## AIM OF THE TASK
Filter these records by the string "care", copying each line that holds it.

## SOURCE MATERIAL
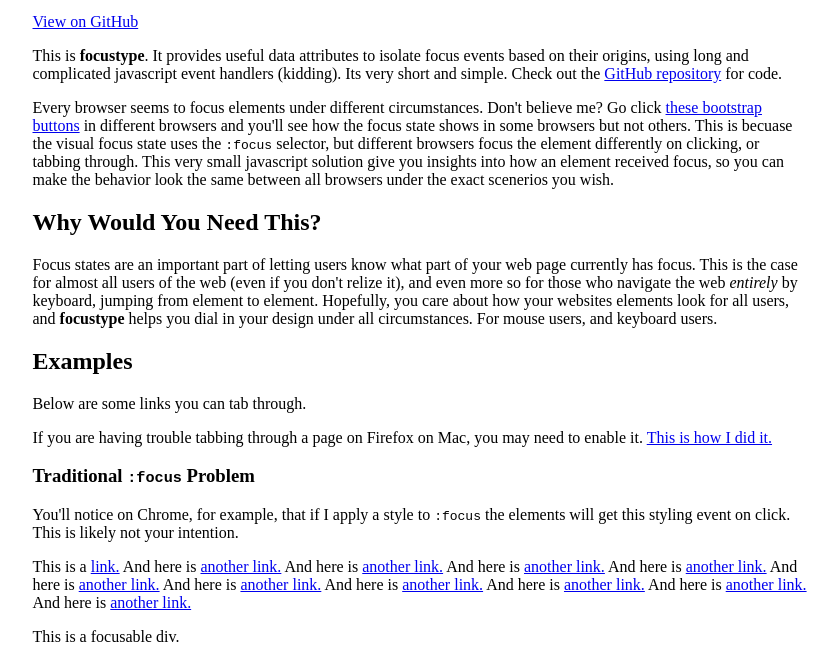
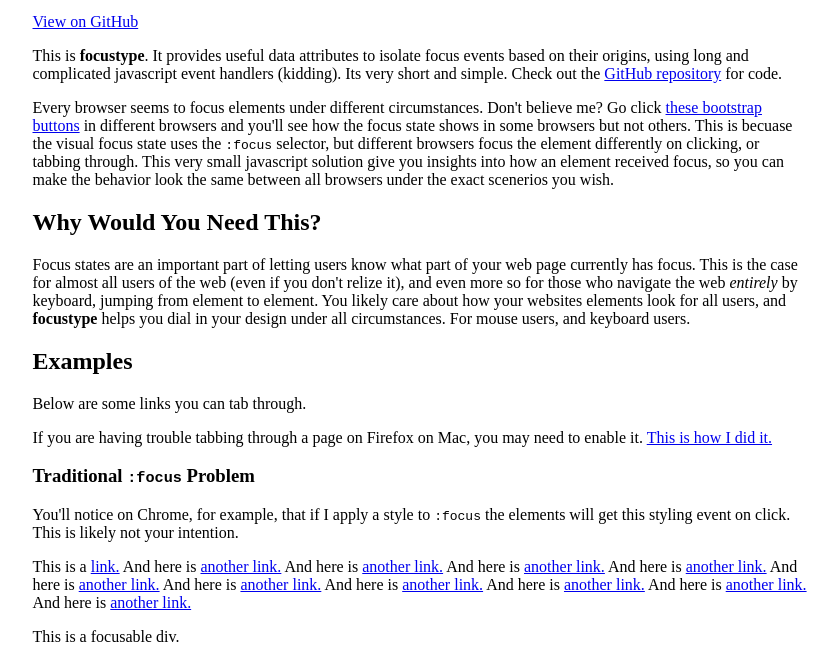
Before and after one commit to RyanBerliner/focustype, a plain HTML site: page index.html in a window 1280 px wide. Shown: the part 121-780 px from the top of the page, without its empty margins (219-1051 px from the left). Drawn offline with Linux system fonts and the light colour scheme.

Commit message:
Update index.html

```diff
--- a/index.html
+++ b/index.html
@@ -30,7 +30,7 @@
       Focus states are an important part of letting users know what part of your web
       page currently has focus. This is the case for almost all users of the web (even if you don't relize it),
       and even more so for those who navigate the web <i>entirely</i> by keyboard,
-      jumping from element to element. Hopefully, you care about how your websites elements
+      jumping from element to element. You likely care about how your websites elements
       look for all users, and <strong>focustype</strong> helps you dial in your
       design under all circumstances. For mouse users, and keyboard users.
     </p>
```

## EXERCISE OUTPUT
-      jumping from element to element. Hopefully, you care about how your websites elements
+      jumping from element to element. You likely care about how your websites elements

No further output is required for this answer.